Problem to solve ->
Where the string "color" appears in a line of the data, show that line.

Data for the task ->
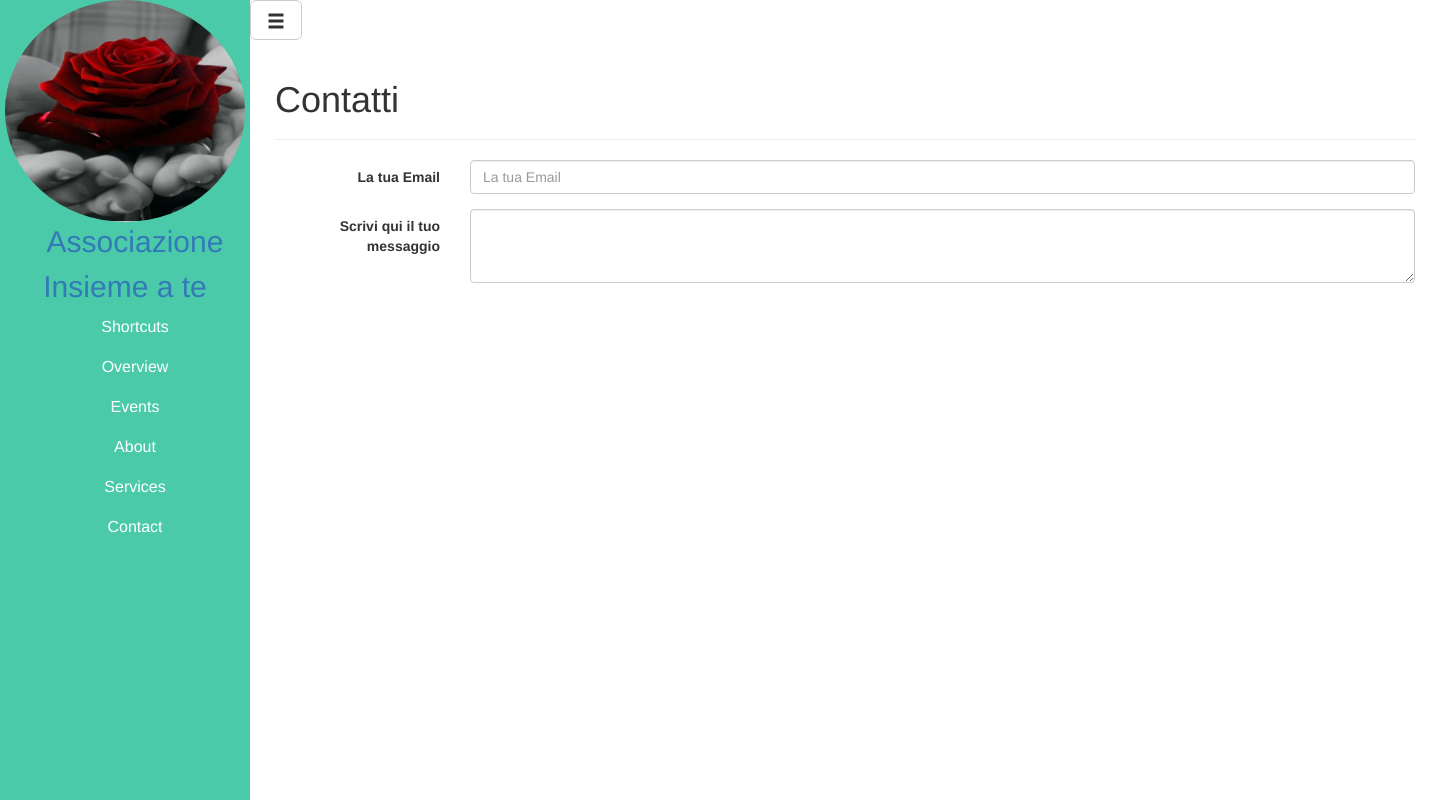
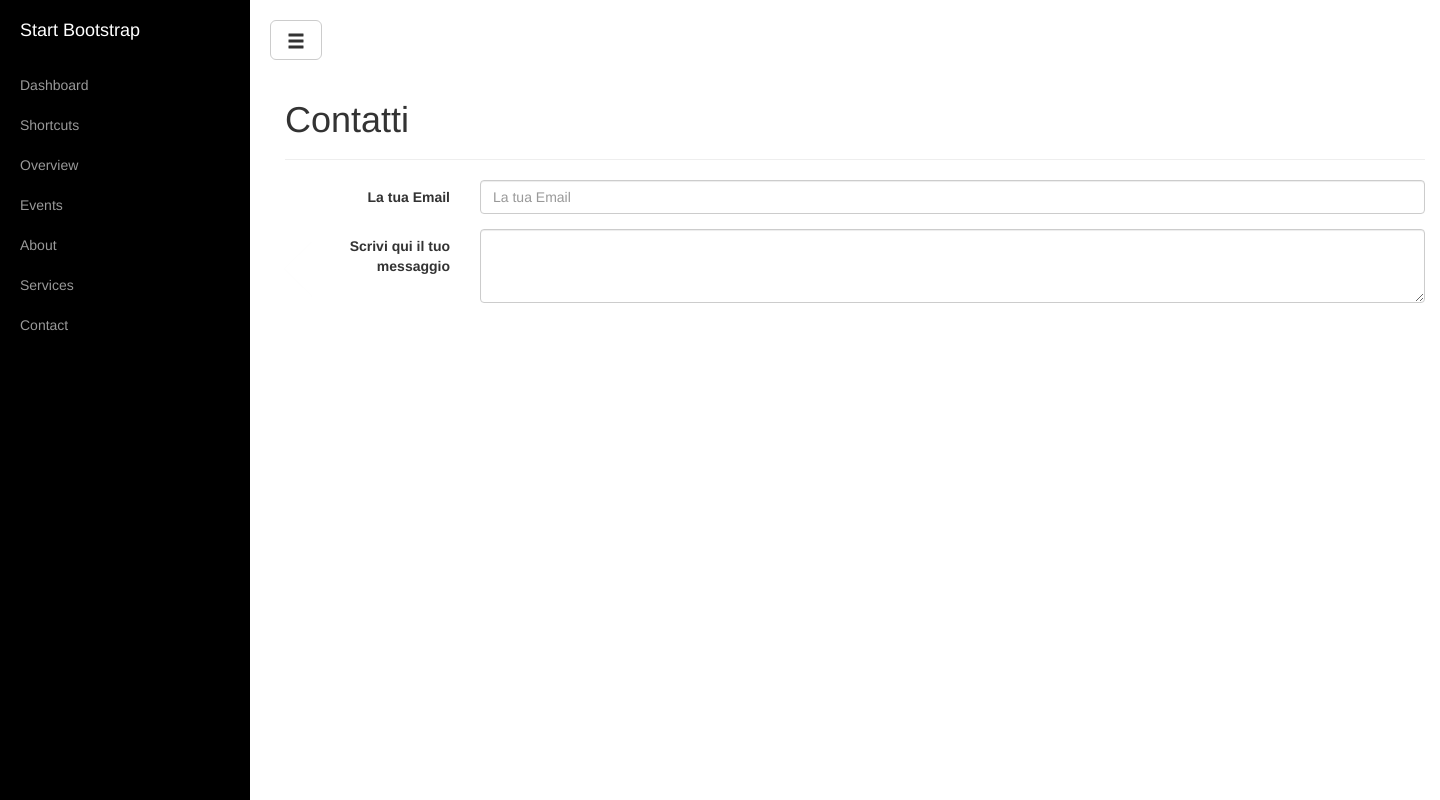
Before and after one commit to markosim/associazioneinsiemeate.it, a CodeIgniter app: page /database/contatti in a window 1440 px wide. Run offline with CodeIgniter, Linux system fonts and the light colour scheme; data that the repository does not hold is empty; some libraries are stand-ins or nearby versions.

Commit message:
second commit

```diff
--- a/application/assets/css/style.css
+++ b/application/assets/css/style.css
@@ -17,28 +17,20 @@
 #wrapper.toggled {
     padding-left: 250px;
 }
-/*ciao ciao*/
+
 #sidebar-wrapper {
-/*    z-index: 1000;*/
-/*    position: fixed;*/
-/*    left: 250px;*/
-/*    height: 100%;*/
-/*    margin-left: -250px;*/
-/*    overflow-y: auto;*/
-/*    background: #4acaa8;*/
-/*	color: #d1f1e9;*/
-/*    -webkit-transition: all 0.5s ease;*/
-/*    -moz-transition: all 0.5s ease;*/
-/*    -o-transition: all 0.5s ease;*/
-/*    transition: all 0.5s ease;*/
-background: #4acaa8;
-color: #d1f1e9;
-height: 100%;
-position: fixed;
-text-align: center;
-top: 0;
-width: 23em;
-left: 0;
+    z-index: 1000;
+    position: fixed;
+    left: 250px;
+    width: 0;
+    height: 100%;
+    margin-left: -250px;
+    overflow-y: auto;
+    background: #000;
+    -webkit-transition: all 0.5s ease;
+    -moz-transition: all 0.5s ease;
+    -o-transition: all 0.5s ease;
+    transition: all 0.5s ease;
 }
 
 #wrapper.toggled #sidebar-wrapper {
@@ -48,7 +40,7 @@ left: 0;
 #page-content-wrapper {
     width: 100%;
     position: absolute;
-    padding: 0;
+    padding: 15px;
 }
 
 #wrapper.toggled #page-content-wrapper {
@@ -65,7 +57,6 @@ left: 0;
     margin: 0;
     padding: 0;
     list-style: none;
-
 }
 
 .sidebar-nav li {
@@ -73,17 +64,16 @@ left: 0;
     line-height: 40px;
 }
 
-.sidebar-nav li:not(.sidebar-brand-sitename) a {
+.sidebar-nav li a {
     display: block;
     text-decoration: none;
-    color: #fff;
-    font-size: 16px;
+    color: #999999;
 }
 
 .sidebar-nav li a:hover {
     text-decoration: none;
-    color: #4acaa8;
-    background-color: #fff ;
+    color: #fff;
+    background: rgba(255,255,255,0.2);
 }
 
 .sidebar-nav li a:active,
@@ -92,22 +82,17 @@ left: 0;
 }
 
 .sidebar-nav > .sidebar-brand {
-    text-align: center;
-}
-.sidebar-nav .sidebar-brand img{
-    border-radius: 100%;
-    width: 240px;
+    height: 65px;
+    font-size: 18px;
+    line-height: 60px;
 }
 
-/*.sidebar-nav > .sidebar-brand a {*/
-/*    color: #999999;*/
-/*}*/
-.sidebar-brand-sitename a{
-    text-align: center;
-    font-size: 30px;
+.sidebar-nav > .sidebar-brand a {
+    color: #999999;
 }
+
 .sidebar-nav > .sidebar-brand a:hover {
-    /*color: #fff;*/
+    color: #fff;
     background: none;
 }
 
@@ -129,7 +114,7 @@ left: 0;
     }
 
     #page-content-wrapper {
-        padding: 0;
+        padding: 20px;
         position: relative;
     }
 
--- a/application/views/template/header.php
+++ b/application/views/template/header.php
@@ -20,12 +20,13 @@
                         <!-- Sidebar -->
                         <div id="sidebar-wrapper">
                             <ul class="sidebar-nav">
-                                <li class="sidebar-brand clearfix">
-                                        <img style="" src="<?=base_url()?>application/assets/img/template/logo.png"/>
-
+                                <li class="sidebar-brand">
+                                    <a href="#">
+                                        Start Bootstrap
+                                    </a>
                                 </li>
-                                <li class="sidebar-brand-sitename">
-                                        <a href="#">Associazione Insieme a te </a>
+                                <li>
+                                    <a href="#">Dashboard</a>
                                 </li>
                                 <li>
                                     <a href="#">Shortcuts</a>
```
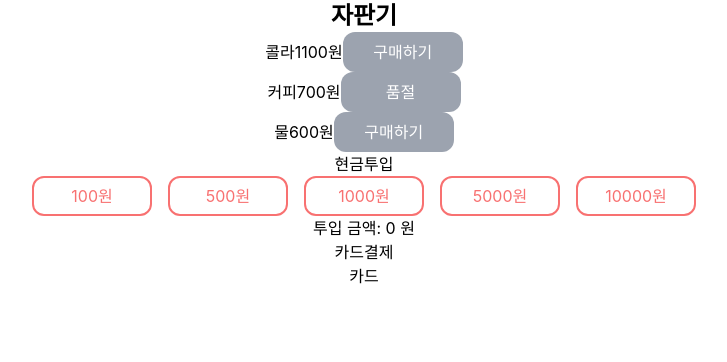
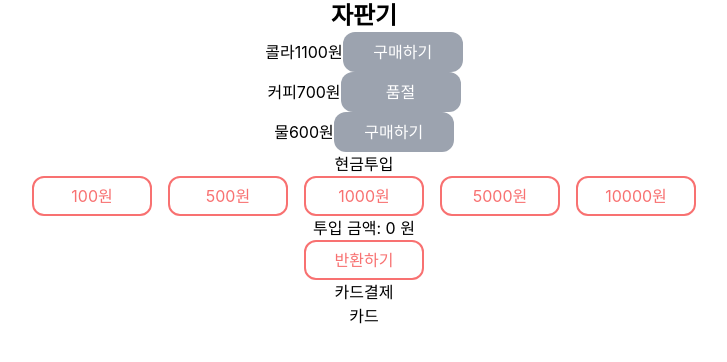
Before and after one commit to annann23/jungwun_vending_machine, a React (Create React App) app: page / in a window 1280 px wide. Shown: the top 362 px of the page, without its empty margins (276-1003 px from the left). Built offline with nearby package versions, Linux system fonts and the light colour scheme.

Commit message:
Feat: 자판기 반환 버튼 및 함수 추가

```diff
--- a/src/App.tsx
+++ b/src/App.tsx
@@ -8,9 +8,19 @@ interface itemData {
   id: number;
 }
 
+interface changeData {
+  totalAmount: number;
+  amountList: {
+    cash: number;
+    amount: number;
+  }[];
+}
+
 function App() {
   const [insertedAmount, setInsertedAmount] = useState(0);
   const [items, setItems] = useState<itemData[]>([]);
+  const [change, setChange] = useState<changeData>();
+  const insertableCash = [100, 500, 1000, 5000, 10000];
 
   const initItems = () => {
     setItems([
@@ -20,7 +30,24 @@ function App() {
     ]);
   };
 
-  const insertableCash = [100, 500, 1000, 5000, 10000];
+  const calculateChange = () => {
+    let remainingAmount = insertedAmount;
+    const currentChange: changeData = {
+      totalAmount: remainingAmount,
+      amountList: [],
+    };
+
+    for (let i = insertableCash.length - 1; i >= 0; i--) {
+      if (remainingAmount >= insertableCash[i]) {
+        const amount = Math.floor(remainingAmount / insertableCash[i]);
+        currentChange.amountList.push({ cash: insertableCash[i], amount });
+        remainingAmount = remainingAmount % insertableCash[i];
+      }
+    }
+
+    setChange(currentChange);
+    setInsertedAmount(remainingAmount);
+  };
 
   useEffect(() => {
     initItems();
@@ -81,6 +108,23 @@ function App() {
           ))}
         </div>
         <div>투입 금액: {insertedAmount} 원</div>
+        <button
+          className="text-red-400 w-[120px] h-[40px] rounded-[12px] border-2 border-red-400"
+          onClick={() => calculateChange()}
+        >
+          반환하기
+        </button>
+        {change && change?.amountList.length > 0 && (
+          <>
+            <div>잔액 목록</div>
+            <div>총 잔액: {change.totalAmount} 원</div>
+            {change.amountList.map((item) => (
+              <div key={item.cash}>
+                {item.cash}원: {item.amount}개
+              </div>
+            ))}
+          </>
+        )}
       </div>
       <div>
         <h3>카드결제</h3>
```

Response ->
-/*	color: #d1f1e9;*/
-color: #d1f1e9;
-    color: #fff;
+    color: #999999;
-    color: #4acaa8;
-    background-color: #fff ;
+    color: #fff;
-/*    color: #999999;*/
+    color: #999999;
-    /*color: #fff;*/
+    color: #fff;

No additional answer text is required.